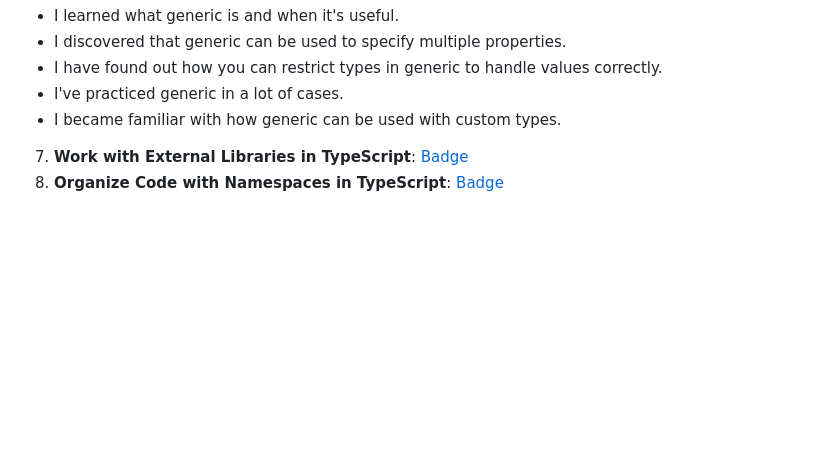
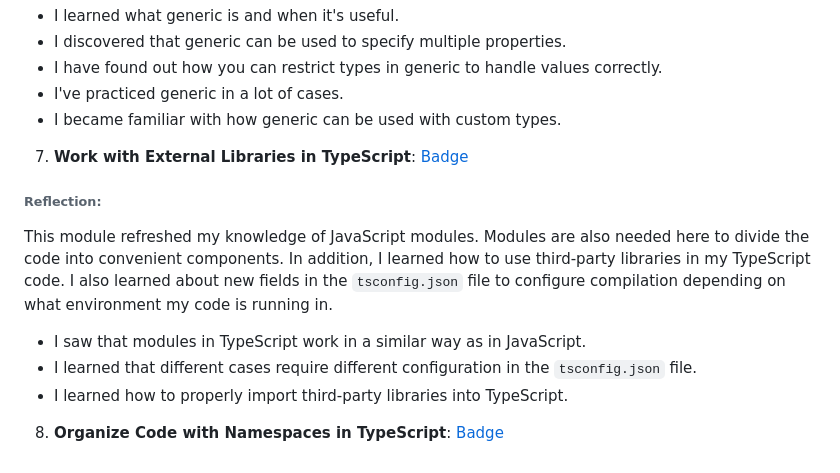
Before and after one commit to sunlaa/rs-projects, a Markdown page: typescript-essentials/index.md, the part around the change. Drawn GitHub-style; blank space fills up the shorter version.

Commit message:
feat: add reflection to the seventh module

```diff
--- a/typescript-essentials/index.md
+++ b/typescript-essentials/index.md
@@ -54,4 +54,9 @@ This module introduced me to a concept that was new to me - generic. I analyzed
 - I've practiced generic in a lot of cases.
 - I became familiar with how generic can be used with custom types.
 7. **Work with External Libraries in TypeScript**: [Badge](https://learn.microsoft.com/en-us/users/sunlaa-4038/achievements/j6e85ebt)
+###### Reflection:
+This module refreshed my knowledge of JavaScript modules. Modules are also needed here to divide the code into convenient components. In addition, I learned how to use third-party libraries in my TypeScript code. I also learned about new fields in the `tsconfig.json` file to configure compilation depending on what environment my code is running in.
+- I saw that modules in TypeScript work in a similar way as in JavaScript.
+- I learned that different cases require different configuration in the `tsconfig.json` file.
+- I learned how to properly import third-party libraries into TypeScript.
 8. **Organize Code with Namespaces in TypeScript**: [Badge](https://learn.microsoft.com/en-us/users/sunlaa-4038/achievements/uf5z2lg3)
```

#####

* _Your instructions_: Quote each entry above verbatim and drop the pictures.

* _Output_:
Before and after one commit to sunlaa/rs-projects, a Markdown page: typescript-essentials/index.md, the part around the change. Drawn GitHub-style; blank space fills up the shorter version.

Commit message:
feat: add reflection to the seventh module

```diff
--- a/typescript-essentials/index.md
+++ b/typescript-essentials/index.md
@@ -54,4 +54,9 @@ This module introduced me to a concept that was new to me - generic. I analyzed
 - I've practiced generic in a lot of cases.
 - I became familiar with how generic can be used with custom types.
 7. **Work with External Libraries in TypeScript**: [Badge](https://learn.microsoft.com/en-us/users/sunlaa-4038/achievements/j6e85ebt)
+###### Reflection:
+This module refreshed my knowledge of JavaScript modules. Modules are also needed here to divide the code into convenient components. In addition, I learned how to use third-party libraries in my TypeScript code. I also learned about new fields in the `tsconfig.json` file to configure compilation depending on what environment my code is running in.
+- I saw that modules in TypeScript work in a similar way as in JavaScript.
+- I learned that different cases require different configuration in the `tsconfig.json` file.
+- I learned how to properly import third-party libraries into TypeScript.
 8. **Organize Code with Namespaces in TypeScript**: [Badge](https://learn.microsoft.com/en-us/users/sunlaa-4038/achievements/uf5z2lg3)
```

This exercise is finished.